They will still need to have worked 330 hours or one day a week for at least 10 of the 13 months before giving birth or adopting their child.
The Government says it has designed the scheme to complement existing employer-funded paid parental leave.
It expects 148,000 families a year will qualify for the scheme - just over half of all those who have children.
"This is a very, very special day, especially for all of those people who have worked for so long to deliver Australia's first paid parental leave scheme," Minister for Families Jenny Macklin said.
With the release of the draft legislation, the Senate can begin its inquiry, report in a month and consider the final bill and vote before Parliament rises for the winter break towards the end of June.
ACTU president Sharan Burrow and Federal Sex Discrimination Commissioner Elizabeth Broderick joined Ms Macklin at the launch.

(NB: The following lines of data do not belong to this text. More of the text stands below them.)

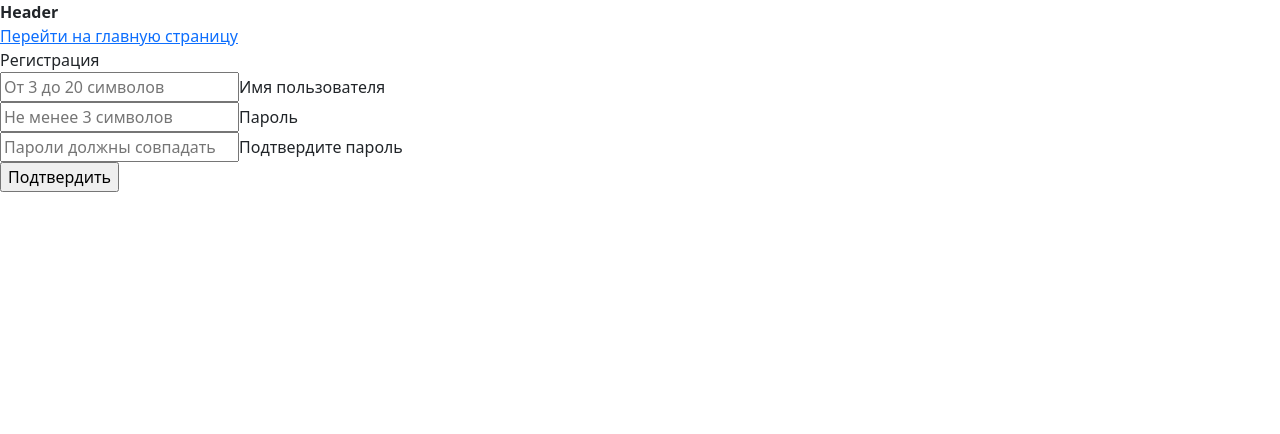
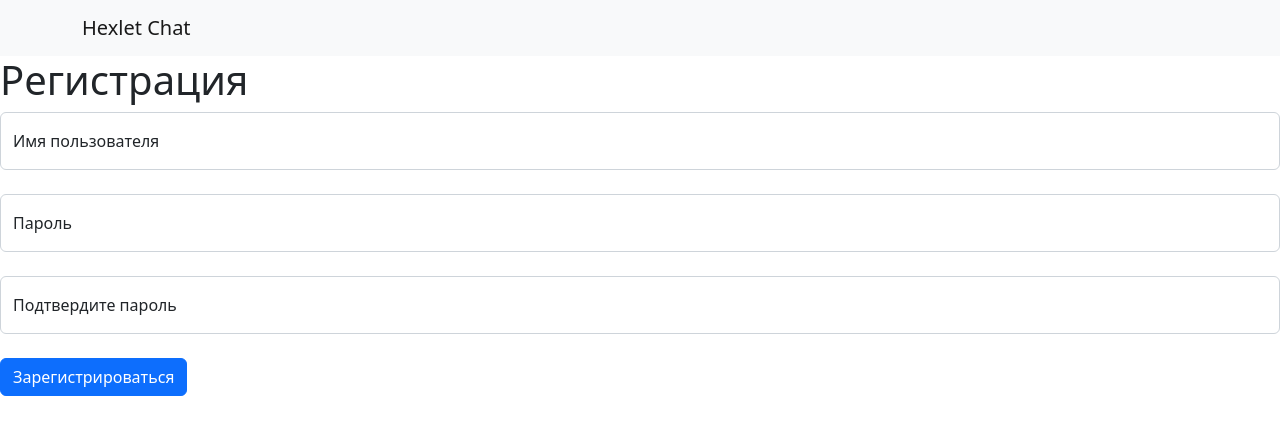
Before and after one commit to hartdegen/frontend-project-lvl4, a React (Create React App) app in the folder frontend/: page /signup in a window 1280 px wide. Shown: the top 434 px of the page. Built offline with nearby package versions, Linux system fonts and the light colour scheme; no server answers; the HTML template or start-up script is replaced by a standard one; what leo-profanity would draw is missing.

Commit message:
step 12 - prepare for testing

```diff
--- a/frontend/src/components/LoginPage.jsx
+++ b/frontend/src/components/LoginPage.jsx
@@ -1,30 +1,24 @@
+import axios from "axios";
+import Button from "react-bootstrap/Button";
+import Form from "react-bootstrap/Form";
+
 import { useTranslation } from "react-i18next";
-import React, { useContext, useState } from "react";
-import { useFormik } from "formik";
-import * as Yup from "yup";
-import axios from "axios";
-import { Link, Navigate } from "react-router-dom";
+import React, { useState, useContext } from "react";
+import { useNavigate, Link, Navigate } from "react-router-dom";
 import { UserContext } from "../index.js";
 
 const LoginPage = () => {
     const { t } = useTranslation();
     const isAuth = useContext(UserContext);
     const [authError, setAuthError] = useState();
-    const formik = useFormik({
-        initialValues: {
-            username: "",
-            password: "",
-        },
-        validationSchema: Yup.object({
-            username: Yup.string()
-                .min(3, `${t("min3Symbols")}`)
-                .max(15, `${t("max15Symbols")}`)
-                .required(`${t("required")}`),
-            password: Yup.string()
-                .min(3, `${t("min3Symbols")}`)
-                .required(`${t("required")}`),
-        }),
-        onSubmit: async (values) => {
+    const [username, setUsername] = useState("");
+    const [password, setPassword] = useState("");
+    const changeUsername = (e) => setUsername(e.target.value);
+    const changePassword = (e) => setPassword(e.target.value);
+    const values = { username, password };
+    const navigate = useNavigate();
+    const handleSubmit = async (e) => {
+        e.preventDefault();
         setAuthError("");
         try {
             const {
@@ -32,35 +26,35 @@ const LoginPage = () => {
             } = await axios.post("/api/v1/login", values);
             localStorage.setItem("token", token);
             localStorage.setItem("username", username);
-                <Navigate to="/" />;
+            navigate("/");
         } catch (err) {
             console.error(`ERROR CATCH`, err);
-                setAuthError(`${err.message} - ${err.response.statusText}`);
+            err.response.statusText === `Unauthorized` ? setAuthError(t("wrongUsernamePassword")) : setAuthError(`${err.message} - ${err.response.statusText}`);
         }
-        },
-    });
+    };
 
     return isAuth() ? (
         <Navigate to="/" />
     ) : (
         <>
-            <Link to="/">{t("toMainPage")}</Link>
-            <br />
-            <Link to="/signup">{t("toRegistrationPage")}</Link>
-            <form onSubmit={formik.handleSubmit}>
-                <div>
-                    <input type="text" placeholder={t('typeUsername')} id="username" onChange={formik.handleChange} onBlur={formik.handleBlur} value={formik.values.username} />
-                    <label htmlFor="username">{t("username")}</label>
-                    {formik.touched.username && formik.errors.username && <div style={{ color: "red" }}>{formik.errors.username}</div>}
-                </div>
-                <div>
-                    <input type="password" placeholder={t('typePassword')} id="password" onChange={formik.handleChange} onBlur={formik.handleBlur} value={formik.values.password} />
+            <Form onSubmit={handleSubmit}>
+                <h1>{t("logOn")}</h1>
+                <Form.Floating>
+                    <Form.Control type="text" placeholder={t("yourNick")} id="username" onChange={changeUsername} value={username} />
+                    <label htmlFor="username">{t("yourNick")}</label>
+                </Form.Floating>
+                <br></br>
+                <Form.Floating>
+                    <Form.Control type="password" placeholder={t("password")} id="password" onChange={changePassword} value={password} />
                     <label htmlFor="password">{t("password")}</label>
-                    {formik.touched.password && formik.errors.password && <div style={{ color: "red" }}>{formik.errors.password}</div>}
-                </div>
-                <input type="submit" value={t('submit')} />
+                </Form.Floating>
+                <br></br>
+                <Button type="submit">{t("logOn")}</Button>
                 {authError && <div style={{ color: "red" }}>{authError}</div>}
-            </form>
+            </Form>
+            <p>
+                <Link to="/signup">{t("registration")}</Link>
+            </p>
         </>
     );
 };
--- a/frontend/src/components/RegistrationPage.jsx
+++ b/frontend/src/components/RegistrationPage.jsx
@@ -1,10 +1,12 @@
-import { useTranslation } from 'react-i18next';
+import axios from "axios";
+import Button from "react-bootstrap/Button";
+import Form from "react-bootstrap/Form";
+
+import { useTranslation } from "react-i18next";
 import React, { useState } from "react";
 import { useNavigate } from "react-router-dom";
 import { useFormik } from "formik";
 import * as Yup from "yup";
-import axios from "axios";
-import { Link } from "react-router-dom";
 
 const RegistrationPage = () => {
     const [authError, setAuthError] = useState();
@@ -18,22 +20,25 @@ const RegistrationPage = () => {
         },
         validationSchema: Yup.object({
             username: Yup.string()
-                .min(3, `${t('min3Symbols')}`)
-                .max(15, `${t('max15Symbols')}`)
-                .required(`${t('required')}`),
+                .min(3, `${t("from3to20")}`)
+                .max(20, `${t("from3to20")}`)
+                .required(`${t("required")}`),
             password: Yup.string()
-                .min(3, `${t('min3Symbols')}`)
-                .required(`${t('required')}`),
+                .min(6, `${t("min6Symbols")}`)
+                .required(`${t("required")}`),
             confirm: Yup.string()
-                .min(3, `${t('min3Symbols')}`)
-                .required(`${t('required')}`)
-                .oneOf([Yup.ref("password")], `${t('passwordsSholdBeSame')}`),
+                .min(6, `${t("min6Symbols")}`)
+                .required(`${t("required")}`)
+                .oneOf([Yup.ref("password")], `${t("passwordsSholdBeSame")}`),
         }),
         onSubmit: async (values) => {
             setAuthError("");
             try {
-                const { data } = await axios.post("/api/v1/signup", values);
-                console.log(`data from /api/v1/signup \n`, data);
+                const {
+                    data: { token, username },
+                } = await axios.post("/api/v1/signup", values);
+                localStorage.setItem("token", token);
+                localStorage.setItem("username", username);
                 navigate("/");
             } catch (err) {
                 console.error(`ERROR CATCH`, err);
@@ -43,62 +48,29 @@ const RegistrationPage = () => {
     });
 
     return (
-        <>
-            <Link to="/">{t('toMainPage')}</Link>
-            <form onSubmit={formik.handleSubmit}>
-                <div>
-                    <div>{t('registration')}</div>
-                    <input
-                        type="text"
-                        placeholder={t('from3to20')}
-                        id="username"
-                        onChange={formik.handleChange}
-                        onBlur={formik.handleBlur}
-                        value={formik.values.username}
-                    />
-                    <label htmlFor="username">{t('username')}</label>
-                    {formik.touched.username && formik.errors.username && (
-                        <div style={{ color: "red" }}>
-                            {formik.errors.username}
-                        </div>
-                    )}
-                </div>
-                <div>
-                    <input
-                        type="password"
-                        placeholder={t('minimum3symbols')}
-                        id="password"
-                        onChange={formik.handleChange}
-                        onBlur={formik.handleBlur}
-                        value={formik.values.password}
-                    />
-                    <label htmlFor="password">{t('password')}</label>
-                    {formik.touched.password && formik.errors.password && (
-                        <div style={{ color: "red" }}>
-                            {formik.errors.password}
-                        </div>
-                    )}
-                </div>
-                <div>
-                    <input
-                        type="password"
-                        placeholder={t('passwordsSholdBeSame')}
-                        id="confirm"
-                        onChange={formik.handleChange}
-                        onBlur={formik.handleBlur}
-                        value={formik.values.confirm}
-                    />
-                    <label htmlFor="confirm">{t('confirmPassword')}</label>
-                    {formik.touched.confirm && formik.errors.confirm && (
-                        <div style={{ color: "red" }}>
-                            {formik.errors.confirm}
-                        </div>
-                    )}
-                </div>
-                <input type="submit" value={t('submit')} />
-                {authError && <div style={{ color: "red" }}>{authError}</div>}
-            </form>
-        </>
+        <Form onSubmit={formik.handleSubmit}>
+            <h1>{t("registration")}</h1>
+            <Form.Floating>
+                <Form.Control type="text" placeholder={t("username")} id="username" isInvalid={formik.touched.username && formik.errors.username} onChange={formik.handleChange} onBlur={formik.handleBlur} value={formik.values.username} />
+                <label htmlFor="username">{t("username")}</label>
+                <Form.Control.Feedback type="invalid" tooltip>{formik.touched.username && formik.errors.username}</Form.Control.Feedback>
+            </Form.Floating>
+            <br></br>
+            <Form.Floating>
+                <Form.Control type="password" placeholder={t("password")} id="password" isInvalid={formik.touched.password && formik.errors.password} onChange={formik.handleChange} onBlur={formik.handleBlur} value={formik.values.password} />
+                <label htmlFor="password">{t("password")}</label>
+                <Form.Control.Feedback type="invalid" tooltip>{formik.touched.password && formik.errors.password}</Form.Control.Feedback>
+            </Form.Floating>
+            <br></br>
+            <Form.Floating>
+                <Form.Control type="password" placeholder={t("confirmPassword")} id="confirm" isInvalid={formik.touched.confirm && formik.errors.confirm} onChange={formik.handleChange} onBlur={formik.handleBlur} value={formik.values.confirm} />
+                <label htmlFor="confirm">{t("confirmPassword")}</label>
+                <Form.Control.Feedback type="invalid" tooltip>{formik.touched.confirm && formik.errors.confirm}</Form.Control.Feedback>
+            </Form.Floating>
+            <br></br>
+            <Button type="submit">{t("signUp")}</Button>
+            {authError && <div style={{ color: "red" }}>{authError}</div>}
+        </Form>
     );
 };
 
--- a/frontend/src/components/chatPageElements/RenameChannelButton.jsx
+++ b/frontend/src/components/chatPageElements/RenameChannelButton.jsx
@@ -44,7 +44,7 @@ const RenameChannelButton = ({ channelId, handleRenameChannel }) => {
                             handleClose();
                         }}
                     >
-                        {t("rename")}
+                        {t("send")}
                     </Button>
                 </Modal.Footer>
             </Modal>
--- a/frontend/src/index.js
+++ b/frontend/src/index.js
@@ -1,3 +1,6 @@
+import Container from "react-bootstrap/Container";
+import Navbar from "react-bootstrap/Navbar";
+
 import { I18nextProvider } from "react-i18next";
 import instance from "./i18nInstance.js";
 
@@ -17,7 +20,7 @@ import RegistrationPage from "./components/RegistrationPage.jsx";
 import store from "./slices/index.js";
 
 const rollbarConfig = {
-    accessToken: "efc0d443c8a24fcdbbfddea533414883",
+    // accessToken: "efc0d443c8a24fcdbbfddea533414883",
     environment: "testenv",
 };
 
@@ -48,8 +51,11 @@ root.render(
             <Provider store={store}>
                 <UserContext.Provider value={isAuth}>
                     <I18nextProvider i18n={instance}>
-                        <b>Header</b>
-                        <br></br>
+                        <Navbar bg="light">
+                            <Container>
+                                <Navbar.Brand href="/">Hexlet Chat</Navbar.Brand>
+                            </Container>
+                        </Navbar>
                         <RouterProvider router={router} />
                     </I18nextProvider>
                 </UserContext.Provider>
--- a/frontend/src/locales/en.js
+++ b/frontend/src/locales/en.js
@@ -1,40 +1,33 @@
 const object = {
     translation: {
-        min3Symbols: "3 characters minimum",
-        max15Symbols: "15 characters maximum",
-        required: "Required",
-        toMainPage: "Go to main page",
-        toRegistrationPage: "Go to registration page",
-        registration: "Registration",
-        from3to20: "From 3 to 20 symbols",
-        username: "Username",
-        typeUsername: "Type username",
-        minimum3symbols: "Minimum 3 symbols",
-        password: "Password",
-        typePassword: "Type password",
-        passwordsSholdBeSame: "Passwords shold be same",
+        addNewChannel: "Add New Channel",
+        areYouSure: "Are you sure?",
+        cancel: "Cancel",
+        channelCreated: "Channel was created",
+        channelRemoved: "Channel was removed",
+        channelRenamed: "Channel was renamed",
         confirmPassword: "Confirm Password",
-        submit: "Submit",
-
-        pageNotExist: "This page doesn't exist.",
-
         delete: "Delete",
         deleteChannel: "Delete channel",
+        error: "Something is wrong, check connection",
+        from3to20: "From 3 to 20 symbols",
+        logOn: "Log on",
+        logOut: "Log out",
+        min6Symbols: "6 characters minimum",
+        pageNotExist: "This page doesn't exist.",
+        password: "Password",
+        passwordsSholdBeSame: "Passwords shold be same",
+        registration: "Registration",
         rename: "Rename",
         renameChannel: "Rename channel",
+        required: "Required",
+        send: "Send",
         setNewChannelName: "Set new channel name",
-        areYouSure: "Are you sure?",
-        cancel: "Cancel",
-
-        logOut: "Log out",
-        addNewChannel: "Add New Channel",
-        yourUsername: "You logged as",
+        signUp: "Sign Up",
         typeMessage: "Type your message",
-
-        newChannelCreated: "New channel created",
-        channelRemoved: "Channel was removed",
-        channelRenamed: "Channel was renamed",
-        error: "Something is wrong, check connection",
+        username: "Username",
+        wrongUsernamePassword: "Wrong username or password",
+        yourNick: "Your nick",
     },
 };
 
--- a/frontend/src/locales/ru.js
+++ b/frontend/src/locales/ru.js
@@ -1,40 +1,33 @@
 const object = {
     translation: {
-        min3Symbols: "3 символа минимум",
-        max15Symbols: "15 символов максимум",
-        required: "Необходимо заполнить",
-        toMainPage: "Перейти на главную страницу",
-        toRegistrationPage: "Перейти на страницу регистрации",
-        registration: "Регистрация",
-        from3to20: "От 3 до 20 символов",
-        username: "Имя пользователя",
-        typeUsername: "Введите имя пользователя",
-        minimum3symbols: "Не менее 3 символов",
-        password: "Пароль",
-        typePassword: "Введите пароль",
-        passwordsSholdBeSame: "Пароли должны совпадать",
+        addNewChannel: "Добавить новый канал",
+        areYouSure: "Уверены?",
+        cancel: "Отменить",
+        channelCreated: "Канал создан",
+        channelRemoved: "Канал удалён",
+        channelRenamed: "Канал переименован",
         confirmPassword: "Подтвердите пароль",
-        submit: "Подтвердить",
-
-        pageNotExist: "Этой страницы не существует",
-
         delete: "Удалить",
         deleteChannel: "Удалить канал",
+        error: "Ошибка соединения",
+        from3to20: "От 3 до 20 символов",
+        logOn: "Войти",
+        logOut: "Выйти",
+        min6Symbols: "Не менее 6 символов",
+        pageNotExist: "Этой страницы не существует",
+        password: "Пароль",
+        passwordsSholdBeSame: "Пароли должны совпадать",
+        registration: "Регистрация",
         rename: "Переименовать",
         renameChannel: "Переименовать канал",
+        required: "Обязательное поле",
+        send: "Отправить",
         setNewChannelName: "Введите новое название",
-        areYouSure: "Уверены?",
-        cancel: "Отменить",
-
-        logOut: "Выйти",
-        addNewChannel: "Добавить новый канал",
-        yourUsername: "Вы вошли как",
+        signUp: "Зарегистрироваться",
         typeMessage: "Введите сообщение",
-
-        newChannelCreated: "Создан новый канал",
-        channelRemoved: "Канал удален",
-        channelRenamed: "Канал переименован",
-        error: "Что-то пошло не так, проверьте соединение",
+        username: "Имя пользователя",
+        wrongUsernamePassword: "Неверные имя пользователя или пароль",
+        yourNick: "Ваш ник",
     },
 };
 
```
Also changed, not shown: frontend/src/components/ChatPage.jsx (+10 -9 lines). Lines whose indentation alone changed are shown as unchanged.
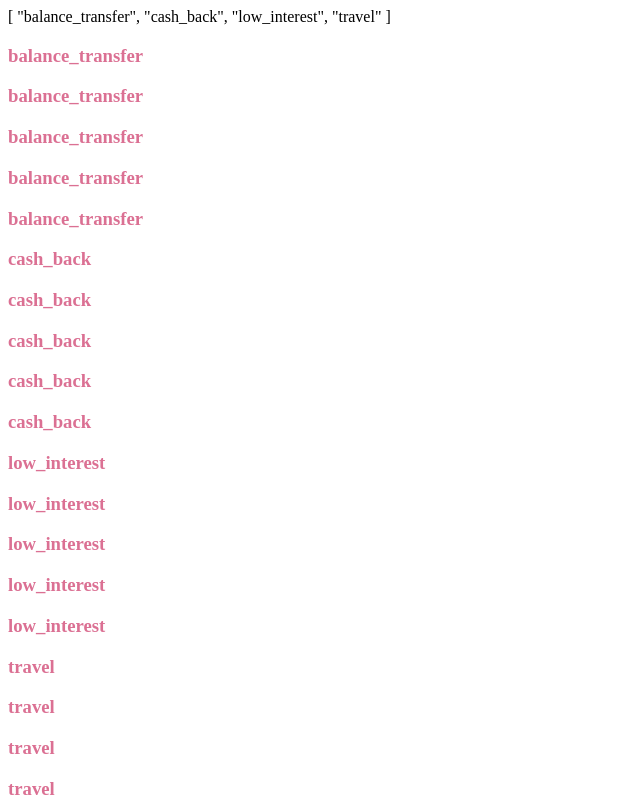
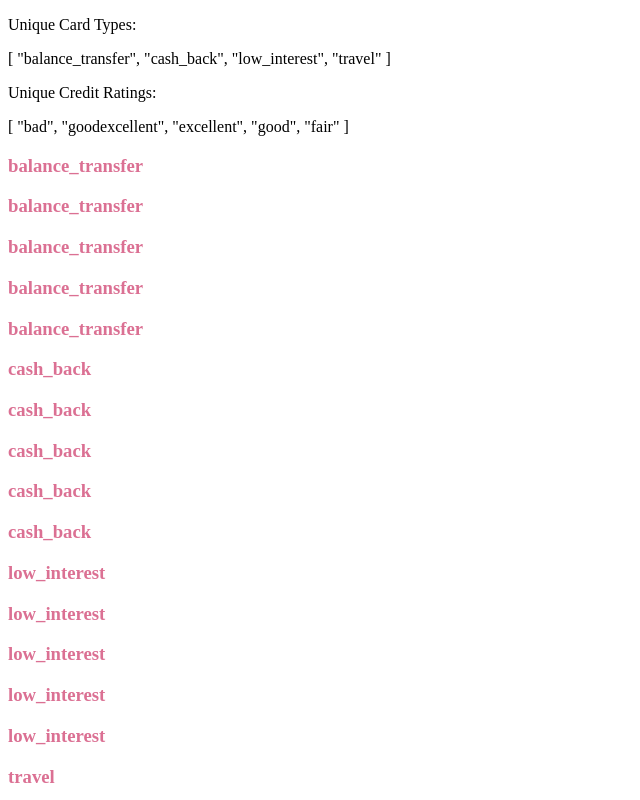
Before and after one commit to vossavant/credit-card-picker, a Vue app: page / in a window 1280 px wide. Shown: the top 800 px of the page, without its empty margins (0-640 px from the left). Built offline with nearby package versions, Linux system fonts and the light colour scheme.

Commit message:
Build an array of unique credit ratings
For later use in a dropdown menu

```diff
--- a/src/App.vue
+++ b/src/App.vue
@@ -1,6 +1,9 @@
 <template>
 	<div>
-		{{creditCardTypes}}
+		<p>Unique Card Types:</p>
+		{{ creditCardTypes }}
+		<p>Unique Credit Ratings:</p>
+		{{ creditCardRatings }}
 		<CreditCard v-for="card in creditCards" v-bind="card"/>
 		<pre>{{ creditCards }}</pre>
 	</div>
@@ -21,6 +24,7 @@
 		data() {
 			return {
 				creditCards: {},
+				creditCardRatings: [],
 				creditCardTypes: []
 			};
 		},
@@ -38,6 +42,12 @@
 								(value, index, self) =>
 									self.indexOf(value) === index
 							);
+						self.creditCardRatings = response.data
+							.map(card => card.credit_rating)
+							.filter(
+								(value, index, self) =>
+									self.indexOf(value) === index
+							);
 					})
 					.catch(function(error) {
 						self.creditCards =
```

"This is a magical moment. To see a piece of legislation with paid parental leave on the front of the cover is a 30-year, long-awaited moment of justice for working women," Ms Burrow said.
She also had stern words for the Opposition Leader Tony Abbott. "We know that if you oppose this, Tony Abbott you'll face the anger of pregnant women, their mothers, their sisters, their aunties, their friends, right across Australia. That would just be the cruellest thing," she said.
"It's a great thrill to be here today as the Sex Discrimination Commissioner and to see a piece of legislation which has the words 'paid parental leave' on the top," said Ms. Broderick.